Sheryl Victorian: Wow, that’s a great question. We know that a lot of the calls or many other calls have a number that we respond to now have a mental health component. So, our officers receive unlimited training or crisis intervention, but we have so many community organizations that specialize in what we do not specialize in. So, it’s important that we partner with those mental health organizations, and that we learn from those mental health organizations how we can incorporate social work or one of someone from that industry into what we’re doing in policing to help us best respond to those calls using these principles of relational policing. What is being transparent in our actions when we come across mental health and —- Regardless of anybody’s mental state, we need to always make sure that we’re being respectful. And in that engagement in Houston, I know we had a homeless outreach team that was very proactive in dealing with our homeless population. You know, homelessness is not a crime, but a lot of people in the Houston area that were homeless had some mental issues, and officers always show genuine concern when engaging with them and attempting to find them resources. So, I just think that partnering with our mental health professionals, and coming up with ideas to best address, and respond to some of the needs of our communities, would be helpful.
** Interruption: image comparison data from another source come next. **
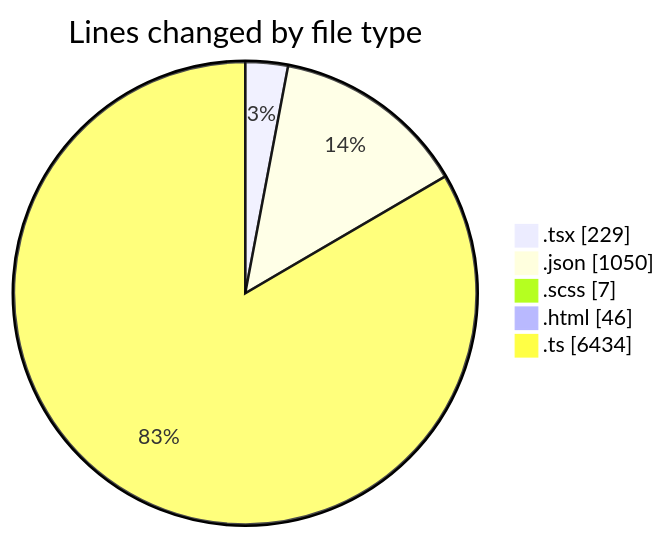
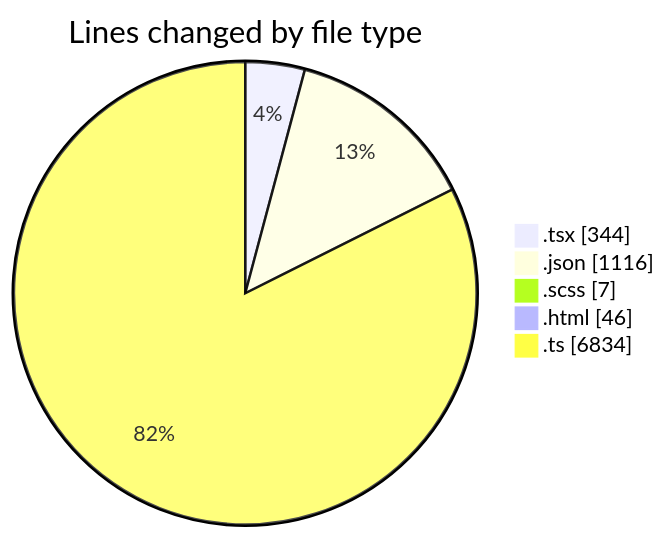
The first of 2 diagrams in 2026-04-14/cda/README.md (momahboobian/code-tracking), drawn with Mermaid before and after one commit. The commit also changed other lines of this file and 1 other file, not shown here.

````diff
--- a/2026-04-14/cda/README.md
+++ b/2026-04-14/cda/README.md
@@ -34,9 +35,9 @@
 ```mermaid
 pie showData
 title Lines changed by file type
-".tsx" : 229
-".json" : 1050
+".tsx" : 344
+".json" : 1116
 ".scss" : 7
 ".html" : 46
-".ts" : 6434
+".ts" : 6834
 ```
````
And, yes, that these tenets can help both of the organizations address the issue.

 

Click Here to Watch a Recording of Relational Policing: Using the Power of Connection to Build Trust.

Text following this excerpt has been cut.